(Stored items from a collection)
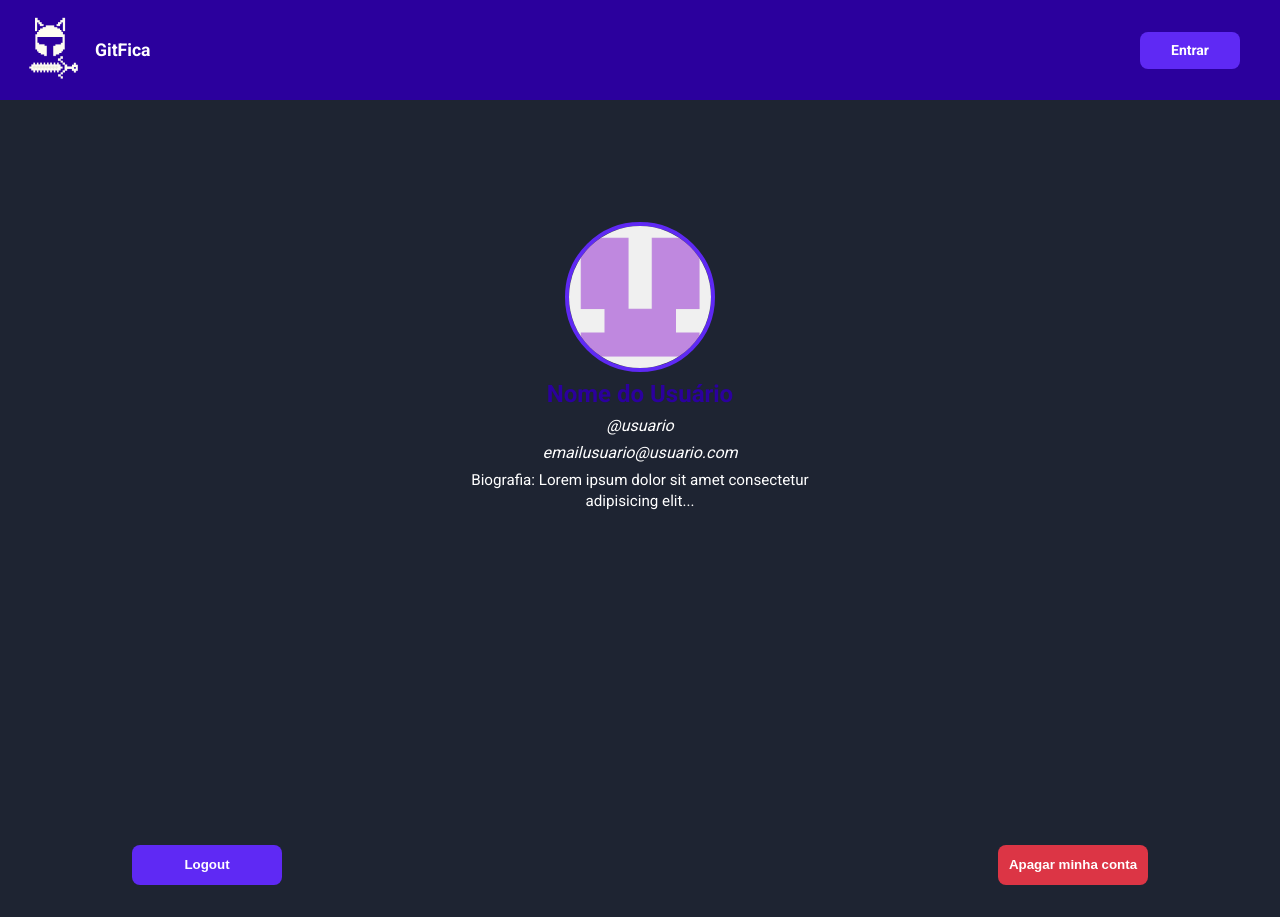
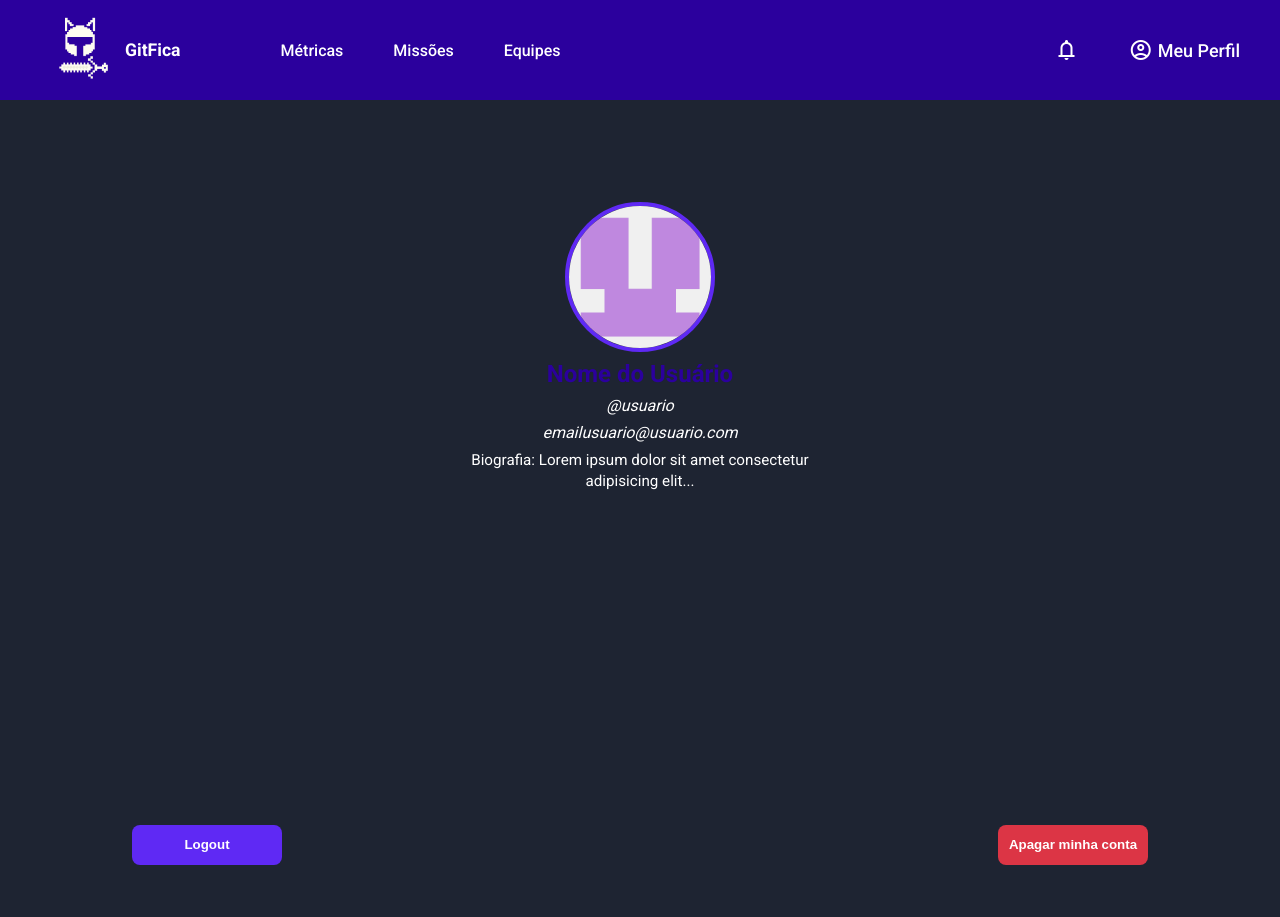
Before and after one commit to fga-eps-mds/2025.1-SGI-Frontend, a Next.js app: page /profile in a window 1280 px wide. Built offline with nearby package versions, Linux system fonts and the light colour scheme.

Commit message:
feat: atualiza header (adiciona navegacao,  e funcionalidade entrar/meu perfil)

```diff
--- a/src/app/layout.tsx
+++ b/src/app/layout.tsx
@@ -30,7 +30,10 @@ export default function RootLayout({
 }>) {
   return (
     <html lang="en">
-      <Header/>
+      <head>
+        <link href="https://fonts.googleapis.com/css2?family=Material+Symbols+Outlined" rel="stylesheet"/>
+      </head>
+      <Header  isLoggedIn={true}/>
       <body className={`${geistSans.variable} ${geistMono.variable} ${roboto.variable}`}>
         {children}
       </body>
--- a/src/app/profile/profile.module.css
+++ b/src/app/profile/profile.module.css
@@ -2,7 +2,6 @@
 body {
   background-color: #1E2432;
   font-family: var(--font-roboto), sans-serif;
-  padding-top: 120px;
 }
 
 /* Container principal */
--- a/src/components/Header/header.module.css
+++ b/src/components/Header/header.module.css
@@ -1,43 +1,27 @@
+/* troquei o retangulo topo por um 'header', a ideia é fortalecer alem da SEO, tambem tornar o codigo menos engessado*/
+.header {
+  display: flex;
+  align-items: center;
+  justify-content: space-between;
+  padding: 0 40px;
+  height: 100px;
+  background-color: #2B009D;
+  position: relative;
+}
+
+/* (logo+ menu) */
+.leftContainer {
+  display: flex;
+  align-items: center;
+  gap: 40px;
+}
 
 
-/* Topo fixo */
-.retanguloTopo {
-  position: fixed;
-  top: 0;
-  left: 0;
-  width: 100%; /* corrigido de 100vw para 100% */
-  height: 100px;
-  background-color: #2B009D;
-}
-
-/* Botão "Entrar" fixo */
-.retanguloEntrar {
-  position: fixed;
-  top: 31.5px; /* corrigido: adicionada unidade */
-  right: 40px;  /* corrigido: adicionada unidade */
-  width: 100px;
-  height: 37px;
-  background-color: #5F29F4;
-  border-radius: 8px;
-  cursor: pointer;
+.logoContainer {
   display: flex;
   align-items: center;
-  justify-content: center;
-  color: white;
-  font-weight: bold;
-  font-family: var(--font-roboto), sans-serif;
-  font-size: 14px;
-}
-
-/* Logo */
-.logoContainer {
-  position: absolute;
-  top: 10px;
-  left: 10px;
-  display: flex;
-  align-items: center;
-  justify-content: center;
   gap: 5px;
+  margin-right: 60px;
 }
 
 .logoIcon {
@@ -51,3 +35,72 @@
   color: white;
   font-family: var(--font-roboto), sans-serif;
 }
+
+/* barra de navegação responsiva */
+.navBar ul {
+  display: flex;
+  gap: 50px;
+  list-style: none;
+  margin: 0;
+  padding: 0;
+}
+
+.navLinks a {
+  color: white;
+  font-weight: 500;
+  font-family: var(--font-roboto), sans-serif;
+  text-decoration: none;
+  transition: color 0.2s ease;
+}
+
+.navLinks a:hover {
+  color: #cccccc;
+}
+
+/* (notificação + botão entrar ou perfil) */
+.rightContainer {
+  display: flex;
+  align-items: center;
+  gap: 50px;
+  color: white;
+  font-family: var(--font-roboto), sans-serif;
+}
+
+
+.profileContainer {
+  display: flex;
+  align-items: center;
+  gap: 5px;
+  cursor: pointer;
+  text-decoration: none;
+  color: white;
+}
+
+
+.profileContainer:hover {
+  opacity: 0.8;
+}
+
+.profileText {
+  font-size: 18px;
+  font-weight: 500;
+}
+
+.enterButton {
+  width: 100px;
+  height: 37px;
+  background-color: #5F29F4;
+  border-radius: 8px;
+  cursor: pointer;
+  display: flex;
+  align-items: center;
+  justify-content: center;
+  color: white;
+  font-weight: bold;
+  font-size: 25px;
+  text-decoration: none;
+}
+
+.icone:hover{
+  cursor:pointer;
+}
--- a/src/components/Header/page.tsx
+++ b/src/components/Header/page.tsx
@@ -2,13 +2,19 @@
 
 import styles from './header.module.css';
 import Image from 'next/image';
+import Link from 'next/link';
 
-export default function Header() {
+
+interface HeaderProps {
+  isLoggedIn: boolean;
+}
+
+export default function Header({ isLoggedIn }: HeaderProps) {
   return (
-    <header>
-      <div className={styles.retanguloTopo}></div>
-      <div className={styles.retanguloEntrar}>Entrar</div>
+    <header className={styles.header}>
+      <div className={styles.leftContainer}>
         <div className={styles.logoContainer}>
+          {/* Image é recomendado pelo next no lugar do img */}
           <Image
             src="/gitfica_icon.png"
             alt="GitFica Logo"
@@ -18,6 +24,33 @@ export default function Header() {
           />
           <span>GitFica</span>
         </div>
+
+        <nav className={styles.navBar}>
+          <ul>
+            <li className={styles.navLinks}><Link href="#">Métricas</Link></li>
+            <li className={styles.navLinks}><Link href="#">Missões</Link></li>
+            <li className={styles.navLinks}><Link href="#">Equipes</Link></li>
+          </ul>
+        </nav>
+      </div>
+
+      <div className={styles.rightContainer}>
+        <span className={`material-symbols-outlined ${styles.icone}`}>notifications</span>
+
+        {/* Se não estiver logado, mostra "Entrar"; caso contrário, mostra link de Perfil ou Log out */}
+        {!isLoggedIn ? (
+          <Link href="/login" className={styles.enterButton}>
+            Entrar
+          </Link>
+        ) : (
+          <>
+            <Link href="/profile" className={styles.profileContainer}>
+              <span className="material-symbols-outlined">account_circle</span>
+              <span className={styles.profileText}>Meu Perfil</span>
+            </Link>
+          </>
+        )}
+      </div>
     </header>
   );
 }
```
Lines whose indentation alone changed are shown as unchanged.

■ TASK GOAL ■
Only the text of the records above is to be reproduced, exactly as given; the pictures are dropped.

■ WRITTEN RESPONSE ■
Before and after one commit to fga-eps-mds/2025.1-SGI-Frontend, a Next.js app: page /profile in a window 1280 px wide. Built offline with nearby package versions, Linux system fonts and the light colour scheme.

Commit message:
feat: atualiza header (adiciona navegacao,  e funcionalidade entrar/meu perfil)

```diff
--- a/src/app/layout.tsx
+++ b/src/app/layout.tsx
@@ -30,7 +30,10 @@ export default function RootLayout({
 }>) {
   return (
     <html lang="en">
-      <Header/>
+      <head>
+        <link href="https://fonts.googleapis.com/css2?family=Material+Symbols+Outlined" rel="stylesheet"/>
+      </head>
+      <Header  isLoggedIn={true}/>
       <body className={`${geistSans.variable} ${geistMono.variable} ${roboto.variable}`}>
         {children}
       </body>
--- a/src/app/profile/profile.module.css
+++ b/src/app/profile/profile.module.css
@@ -2,7 +2,6 @@
 body {
   background-color: #1E2432;
   font-family: var(--font-roboto), sans-serif;
-  padding-top: 120px;
 }
 
 /* Container principal */
--- a/src/components/Header/header.module.css
+++ b/src/components/Header/header.module.css
@@ -1,43 +1,27 @@
+/* troquei o retangulo topo por um 'header', a ideia é fortalecer alem da SEO, tambem tornar o codigo menos engessado*/
+.header {
+  display: flex;
+  align-items: center;
+  justify-content: space-between;
+  padding: 0 40px;
+  height: 100px;
+  background-color: #2B009D;
+  position: relative;
+}
+
+/* (logo+ menu) */
+.leftContainer {
+  display: flex;
+  align-items: center;
+  gap: 40px;
+}
 
 
-/* Topo fixo */
-.retanguloTopo {
-  position: fixed;
-  top: 0;
-  left: 0;
-  width: 100%; /* corrigido de 100vw para 100% */
-  height: 100px;
-  background-color: #2B009D;
-}
-
-/* Botão "Entrar" fixo */
-.retanguloEntrar {
-  position: fixed;
-  top: 31.5px; /* corrigido: adicionada unidade */
-  right: 40px;  /* corrigido: adicionada unidade */
-  width: 100px;
-  height: 37px;
-  background-color: #5F29F4;
-  border-radius: 8px;
-  cursor: pointer;
+.logoContainer {
   display: flex;
   align-items: center;
-  justify-content: center;
-  color: white;
-  font-weight: bold;
-  font-family: var(--font-roboto), sans-serif;
-  font-size: 14px;
-}
-
-/* Logo */
-.logoContainer {
-  position: absolute;
-  top: 10px;
-  left: 10px;
-  display: flex;
-  align-items: center;
-  justify-content: center;
   gap: 5px;
+  margin-right: 60px;
 }
 
 .logoIcon {
@@ -51,3 +35,72 @@
   color: white;
   font-family: var(--font-roboto), sans-serif;
 }
+
+/* barra de navegação responsiva */
+.navBar ul {
+  display: flex;
+  gap: 50px;
+  list-style: none;
+  margin: 0;
+  padding: 0;
+}
+
+.navLinks a {
+  color: white;
+  font-weight: 500;
+  font-family: var(--font-roboto), sans-serif;
+  text-decoration: none;
+  transition: color 0.2s ease;
+}
+
+.navLinks a:hover {
+  color: #cccccc;
+}
+
+/* (notificação + botão entrar ou perfil) */
+.rightContainer {
+  display: flex;
+  align-items: center;
+  gap: 50px;
+  color: white;
+  font-family: var(--font-roboto), sans-serif;
+}
+
+
+.profileContainer {
+  display: flex;
+  align-items: center;
+  gap: 5px;
+  cursor: pointer;
+  text-decoration: none;
+  color: white;
+}
+
+
+.profileContainer:hover {
+  opacity: 0.8;
+}
+
+.profileText {
+  font-size: 18px;
+  font-weight: 500;
+}
+
+.enterButton {
+  width: 100px;
+  height: 37px;
+  background-color: #5F29F4;
+  border-radius: 8px;
+  cursor: pointer;
+  display: flex;
+  align-items: center;
+  justify-content: center;
+  color: white;
+  font-weight: bold;
+  font-size: 25px;
+  text-decoration: none;
+}
+
+.icone:hover{
+  cursor:pointer;
+}
--- a/src/components/Header/page.tsx
+++ b/src/components/Header/page.tsx
@@ -2,13 +2,19 @@
 
 import styles from './header.module.css';
 import Image from 'next/image';
+import Link from 'next/link';
 
-export default function Header() {
+
+interface HeaderProps {
+  isLoggedIn: boolean;
+}
+
+export default function Header({ isLoggedIn }: HeaderProps) {
   return (
-    <header>
-      <div className={styles.retanguloTopo}></div>
-      <div className={styles.retanguloEntrar}>Entrar</div>
+    <header className={styles.header}>
+      <div className={styles.leftContainer}>
         <div className={styles.logoContainer}>
+          {/* Image é recomendado pelo next no lugar do img */}
           <Image
             src="/gitfica_icon.png"
             alt="GitFica Logo"
@@ -18,6 +24,33 @@ export default function Header() {
           />
           <span>GitFica</span>
         </div>
+
+        <nav className={styles.navBar}>
+          <ul>
+            <li className={styles.navLinks}><Link href="#">Métricas</Link></li>
+            <li className={styles.navLinks}><Link href="#">Missões</Link></li>
+            <li className={styles.navLinks}><Link href="#">Equipes</Link></li>
+          </ul>
+        </nav>
+      </div>
+
+      <div className={styles.rightContainer}>
+        <span className={`material-symbols-outlined ${styles.icone}`}>notifications</span>
+
+        {/* Se não estiver logado, mostra "Entrar"; caso contrário, mostra link de Perfil ou Log out */}
+        {!isLoggedIn ? (
+          <Link href="/login" className={styles.enterButton}>
+            Entrar
+          </Link>
+        ) : (
+          <>
+            <Link href="/profile" className={styles.profileContainer}>
+              <span className="material-symbols-outlined">account_circle</span>
+              <span className={styles.profileText}>Meu Perfil</span>
+            </Link>
+          </>
+        )}
+      </div>
     </header>
   );
 }
```
Lines whose indentation alone changed are shown as unchanged.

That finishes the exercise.